If you are brave, you could ask the students periodically to judge your lecture against some clear criteria. This could be in the form of multiple-choice questions, perhaps using a personal response system. This allows students to ‘vote’ on various aspects of the lecture and the results are instantly displayed for you and the students to see. A less threatening alternative is to ask students to complete short question slips and to deposit these in a box at the end of the lecture. These could be questions about specific aspects of the lecture, or they could be more general. For example, you could ask students to name two things they liked about the lecture, two things they found difficult and two ways in which the lecture could be improved.

It is best to avoid asking students to comment orally on aspects of the lecture, unless the group is small and the students feel very comfortable to state that they are having problems. Whilst traditional forms of lecturing usually include some means of asking students orally whether they have understood, this is normally a waste of time as they will generally prefer not to respond.

Feedback after the lecture

If you are using a Virtual Learning Environment (VLE), such as Blackboard or WebCT, you could set up a discussion board inviting comments on the lecture. You could arrange this in sections. For example, students could be asked to identify topics they have not understood, questions they would like to ask, and discussions to which they would like to contribute. You could have a section devoted purely to general feedback on the lectures. You could have an FAQ section, where you post the answers on the strict understanding that if a student asks a question, you will answer it only if you have not already answered the same question (or very similar) from another student. As well as providing useful feedback for improving the quality of your lectures, such a system supports students’ learning.

If you do not have access to a VLE, an email list can serve the same function. You could also use email, if you want students to be able to comment to you privately. Alternatively, you could ask students to submit written comments on the lecture, and then come to see you personally to discuss their comments. Provided this is set up in a spirit of being mutually helpful, it could be a very useful and a profitable use of the office hours system. Alternatively, some time could be set aside in seminars to discuss these comments.

Submission of notes by students

Another useful way of assessing how well you have communicated is for students to submit their lecture notes to you for comment. Use of this practice depends on how much time you have to devote to making comments, but verbal comments could be delivered quickly and individual students could see you with their notes in your office hours. This approach can provide the lecture with valuable feedback on the effectiveness off lectures and students with valuable comment on their note-taking.

Peer observation

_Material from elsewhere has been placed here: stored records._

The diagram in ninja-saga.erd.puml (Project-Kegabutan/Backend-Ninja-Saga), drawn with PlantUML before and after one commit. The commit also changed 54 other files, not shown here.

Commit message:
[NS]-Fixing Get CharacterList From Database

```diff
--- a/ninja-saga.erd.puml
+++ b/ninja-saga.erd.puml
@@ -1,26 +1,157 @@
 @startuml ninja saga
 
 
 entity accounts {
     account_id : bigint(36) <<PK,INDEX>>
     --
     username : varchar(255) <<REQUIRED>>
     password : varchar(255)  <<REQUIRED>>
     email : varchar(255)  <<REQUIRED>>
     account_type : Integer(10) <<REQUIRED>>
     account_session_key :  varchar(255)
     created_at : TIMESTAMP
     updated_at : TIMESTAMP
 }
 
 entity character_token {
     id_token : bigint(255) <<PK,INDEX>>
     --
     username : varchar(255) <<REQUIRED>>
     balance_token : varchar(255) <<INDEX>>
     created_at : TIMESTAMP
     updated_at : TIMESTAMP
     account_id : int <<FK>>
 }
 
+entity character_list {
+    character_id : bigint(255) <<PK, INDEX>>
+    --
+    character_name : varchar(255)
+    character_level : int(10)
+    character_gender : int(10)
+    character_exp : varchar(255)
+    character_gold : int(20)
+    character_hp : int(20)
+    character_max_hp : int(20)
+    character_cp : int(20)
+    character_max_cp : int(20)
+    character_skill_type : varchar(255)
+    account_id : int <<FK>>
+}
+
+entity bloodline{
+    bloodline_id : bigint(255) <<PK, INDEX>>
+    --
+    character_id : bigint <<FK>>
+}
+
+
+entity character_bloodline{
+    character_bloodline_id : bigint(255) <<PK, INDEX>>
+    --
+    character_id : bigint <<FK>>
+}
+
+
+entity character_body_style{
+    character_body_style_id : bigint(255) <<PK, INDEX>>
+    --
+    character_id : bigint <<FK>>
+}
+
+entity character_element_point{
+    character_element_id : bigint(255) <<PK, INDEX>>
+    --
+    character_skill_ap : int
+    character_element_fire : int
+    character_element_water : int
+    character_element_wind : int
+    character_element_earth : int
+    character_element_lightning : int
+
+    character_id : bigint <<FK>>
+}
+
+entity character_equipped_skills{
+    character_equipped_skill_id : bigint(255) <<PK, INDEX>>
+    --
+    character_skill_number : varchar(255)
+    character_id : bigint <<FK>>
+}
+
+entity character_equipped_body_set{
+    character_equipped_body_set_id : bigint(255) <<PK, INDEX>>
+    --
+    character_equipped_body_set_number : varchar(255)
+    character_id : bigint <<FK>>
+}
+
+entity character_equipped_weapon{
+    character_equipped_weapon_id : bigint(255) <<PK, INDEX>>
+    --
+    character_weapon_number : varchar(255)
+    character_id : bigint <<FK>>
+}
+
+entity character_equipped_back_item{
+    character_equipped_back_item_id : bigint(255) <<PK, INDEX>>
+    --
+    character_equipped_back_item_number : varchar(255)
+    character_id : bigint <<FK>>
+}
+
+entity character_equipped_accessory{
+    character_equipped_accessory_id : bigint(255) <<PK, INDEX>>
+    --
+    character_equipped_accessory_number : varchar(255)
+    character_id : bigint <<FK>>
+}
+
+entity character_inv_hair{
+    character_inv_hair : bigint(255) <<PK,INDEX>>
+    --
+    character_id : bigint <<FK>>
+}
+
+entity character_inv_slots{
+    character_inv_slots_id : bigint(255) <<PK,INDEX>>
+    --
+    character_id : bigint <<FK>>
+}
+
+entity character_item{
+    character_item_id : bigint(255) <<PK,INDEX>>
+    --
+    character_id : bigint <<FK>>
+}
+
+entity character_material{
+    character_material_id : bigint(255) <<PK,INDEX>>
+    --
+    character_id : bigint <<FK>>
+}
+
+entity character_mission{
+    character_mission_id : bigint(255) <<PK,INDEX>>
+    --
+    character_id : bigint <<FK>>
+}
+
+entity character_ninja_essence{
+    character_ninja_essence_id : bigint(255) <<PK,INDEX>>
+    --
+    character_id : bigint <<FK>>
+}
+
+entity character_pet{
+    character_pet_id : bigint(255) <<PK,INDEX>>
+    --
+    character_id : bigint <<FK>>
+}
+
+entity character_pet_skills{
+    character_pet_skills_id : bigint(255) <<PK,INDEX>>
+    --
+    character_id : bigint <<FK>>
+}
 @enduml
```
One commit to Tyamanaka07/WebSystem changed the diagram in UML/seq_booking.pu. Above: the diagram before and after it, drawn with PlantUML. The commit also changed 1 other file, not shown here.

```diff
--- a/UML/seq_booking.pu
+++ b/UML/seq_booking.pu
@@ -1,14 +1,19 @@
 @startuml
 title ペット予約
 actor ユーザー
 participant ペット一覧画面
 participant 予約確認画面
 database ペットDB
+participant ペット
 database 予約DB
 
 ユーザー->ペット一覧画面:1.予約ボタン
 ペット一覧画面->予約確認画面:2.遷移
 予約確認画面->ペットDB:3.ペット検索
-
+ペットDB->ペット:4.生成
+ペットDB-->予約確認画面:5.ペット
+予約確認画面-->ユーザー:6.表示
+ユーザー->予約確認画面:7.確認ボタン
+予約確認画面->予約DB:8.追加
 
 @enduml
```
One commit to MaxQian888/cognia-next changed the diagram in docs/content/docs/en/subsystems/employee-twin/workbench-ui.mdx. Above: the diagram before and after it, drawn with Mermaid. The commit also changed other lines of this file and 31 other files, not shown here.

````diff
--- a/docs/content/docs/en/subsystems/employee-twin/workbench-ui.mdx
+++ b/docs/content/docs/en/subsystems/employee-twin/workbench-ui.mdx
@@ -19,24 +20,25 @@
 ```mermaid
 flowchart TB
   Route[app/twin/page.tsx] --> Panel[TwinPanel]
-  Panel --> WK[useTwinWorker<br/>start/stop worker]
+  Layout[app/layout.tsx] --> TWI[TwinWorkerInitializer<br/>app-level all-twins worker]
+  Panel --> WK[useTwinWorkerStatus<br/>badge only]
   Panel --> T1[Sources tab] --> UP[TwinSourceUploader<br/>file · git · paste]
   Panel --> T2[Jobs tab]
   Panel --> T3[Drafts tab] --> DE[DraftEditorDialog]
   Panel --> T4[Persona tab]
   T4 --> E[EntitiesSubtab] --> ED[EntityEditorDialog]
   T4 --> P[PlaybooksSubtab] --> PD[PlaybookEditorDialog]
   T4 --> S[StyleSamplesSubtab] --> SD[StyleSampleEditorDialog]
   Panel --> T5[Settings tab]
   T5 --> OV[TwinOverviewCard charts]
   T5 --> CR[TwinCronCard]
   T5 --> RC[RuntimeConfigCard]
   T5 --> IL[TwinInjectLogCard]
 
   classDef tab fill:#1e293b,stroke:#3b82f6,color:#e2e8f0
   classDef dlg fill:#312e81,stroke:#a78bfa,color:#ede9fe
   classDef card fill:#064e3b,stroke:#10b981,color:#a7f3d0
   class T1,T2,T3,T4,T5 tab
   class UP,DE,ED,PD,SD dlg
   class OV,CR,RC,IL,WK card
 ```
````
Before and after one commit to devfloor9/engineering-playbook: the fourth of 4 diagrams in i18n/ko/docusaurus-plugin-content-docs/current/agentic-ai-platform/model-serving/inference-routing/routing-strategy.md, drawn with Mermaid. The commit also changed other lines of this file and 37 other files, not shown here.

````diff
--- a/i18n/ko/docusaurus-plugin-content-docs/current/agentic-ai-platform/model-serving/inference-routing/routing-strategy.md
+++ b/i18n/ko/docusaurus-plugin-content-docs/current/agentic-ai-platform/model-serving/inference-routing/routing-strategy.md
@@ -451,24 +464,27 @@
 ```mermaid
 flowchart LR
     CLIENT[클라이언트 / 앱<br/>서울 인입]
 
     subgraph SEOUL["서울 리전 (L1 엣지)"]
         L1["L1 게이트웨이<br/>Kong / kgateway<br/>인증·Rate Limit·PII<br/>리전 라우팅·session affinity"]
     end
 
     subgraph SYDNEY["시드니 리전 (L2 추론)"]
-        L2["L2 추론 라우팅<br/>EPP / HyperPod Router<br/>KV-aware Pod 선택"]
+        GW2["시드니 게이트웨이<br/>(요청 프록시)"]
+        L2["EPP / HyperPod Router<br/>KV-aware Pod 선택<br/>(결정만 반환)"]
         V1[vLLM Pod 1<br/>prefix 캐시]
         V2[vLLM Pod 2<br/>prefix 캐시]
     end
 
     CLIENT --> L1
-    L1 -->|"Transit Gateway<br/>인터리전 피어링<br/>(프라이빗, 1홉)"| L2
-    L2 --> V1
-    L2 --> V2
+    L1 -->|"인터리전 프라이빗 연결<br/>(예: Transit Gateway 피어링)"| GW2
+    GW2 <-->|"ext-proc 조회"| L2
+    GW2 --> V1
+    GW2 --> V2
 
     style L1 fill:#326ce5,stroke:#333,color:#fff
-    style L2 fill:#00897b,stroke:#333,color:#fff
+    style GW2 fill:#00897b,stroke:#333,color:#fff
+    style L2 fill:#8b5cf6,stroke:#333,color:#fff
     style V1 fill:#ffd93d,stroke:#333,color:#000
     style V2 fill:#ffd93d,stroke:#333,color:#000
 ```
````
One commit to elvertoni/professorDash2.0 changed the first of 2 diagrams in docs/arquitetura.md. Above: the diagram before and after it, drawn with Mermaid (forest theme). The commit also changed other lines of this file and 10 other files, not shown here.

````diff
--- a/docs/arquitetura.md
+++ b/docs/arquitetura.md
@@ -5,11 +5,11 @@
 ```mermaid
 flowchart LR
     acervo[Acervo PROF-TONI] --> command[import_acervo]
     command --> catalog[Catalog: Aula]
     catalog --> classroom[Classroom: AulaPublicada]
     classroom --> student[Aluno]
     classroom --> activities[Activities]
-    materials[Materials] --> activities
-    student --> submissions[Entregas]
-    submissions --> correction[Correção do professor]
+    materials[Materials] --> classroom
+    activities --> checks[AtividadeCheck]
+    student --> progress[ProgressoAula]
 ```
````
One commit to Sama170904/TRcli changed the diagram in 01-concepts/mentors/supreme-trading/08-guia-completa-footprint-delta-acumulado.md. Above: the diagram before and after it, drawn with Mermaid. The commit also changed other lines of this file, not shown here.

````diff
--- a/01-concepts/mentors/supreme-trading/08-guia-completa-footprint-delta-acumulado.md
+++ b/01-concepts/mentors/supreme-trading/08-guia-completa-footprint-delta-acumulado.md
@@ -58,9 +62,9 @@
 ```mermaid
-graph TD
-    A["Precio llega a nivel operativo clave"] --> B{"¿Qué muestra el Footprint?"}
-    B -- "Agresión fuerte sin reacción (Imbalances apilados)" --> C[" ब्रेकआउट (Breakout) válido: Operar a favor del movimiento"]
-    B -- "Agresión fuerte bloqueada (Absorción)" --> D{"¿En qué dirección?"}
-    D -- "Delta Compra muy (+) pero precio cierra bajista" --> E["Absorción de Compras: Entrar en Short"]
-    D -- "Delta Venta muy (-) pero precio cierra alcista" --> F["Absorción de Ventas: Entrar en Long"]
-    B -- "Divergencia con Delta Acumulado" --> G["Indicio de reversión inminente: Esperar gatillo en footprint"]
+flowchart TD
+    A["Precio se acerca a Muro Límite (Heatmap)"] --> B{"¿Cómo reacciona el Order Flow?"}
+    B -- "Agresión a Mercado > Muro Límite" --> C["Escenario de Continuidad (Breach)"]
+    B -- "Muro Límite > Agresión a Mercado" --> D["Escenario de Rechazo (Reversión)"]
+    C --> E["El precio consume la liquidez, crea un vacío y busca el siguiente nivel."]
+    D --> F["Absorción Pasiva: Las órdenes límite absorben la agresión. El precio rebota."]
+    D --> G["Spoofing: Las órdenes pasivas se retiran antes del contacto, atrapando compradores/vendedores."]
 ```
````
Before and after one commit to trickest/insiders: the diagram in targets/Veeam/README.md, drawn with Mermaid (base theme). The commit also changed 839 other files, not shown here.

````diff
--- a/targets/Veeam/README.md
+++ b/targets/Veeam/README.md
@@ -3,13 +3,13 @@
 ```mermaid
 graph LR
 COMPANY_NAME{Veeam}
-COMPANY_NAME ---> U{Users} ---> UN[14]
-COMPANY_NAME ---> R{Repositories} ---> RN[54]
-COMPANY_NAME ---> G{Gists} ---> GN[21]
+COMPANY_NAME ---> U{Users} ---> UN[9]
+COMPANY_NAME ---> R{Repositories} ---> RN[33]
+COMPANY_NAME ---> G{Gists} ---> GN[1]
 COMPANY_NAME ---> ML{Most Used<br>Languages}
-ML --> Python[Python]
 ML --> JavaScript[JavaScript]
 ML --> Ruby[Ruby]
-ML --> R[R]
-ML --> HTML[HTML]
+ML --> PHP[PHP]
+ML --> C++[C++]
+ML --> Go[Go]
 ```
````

Many departments have instituted a formal system of peer observation of teaching as part of an appraisal system. Others use it as a confidential and more informal form of staff development. If it is used to enhance teaching, rather than merely judging performance, it can play a very valuable role in improving student learning from classes. A pairing system, where the two lecturers take it in turns to be observer and observed, can be a relatively unthreatening process and a very useful means of finding out how to improve your lecturing skills. This is especially so if the process is carefully structured, with prior discussion of learning objectives between observer and observed. The action of observing and giving feedback can be as instructive as the feedback from being observed. There is a danger, however, that the partners merely reinforce each other’s prejudices. For this reason, it is normally good practice to rotate partners and also to provide some staff development activity in observing and giving feedback.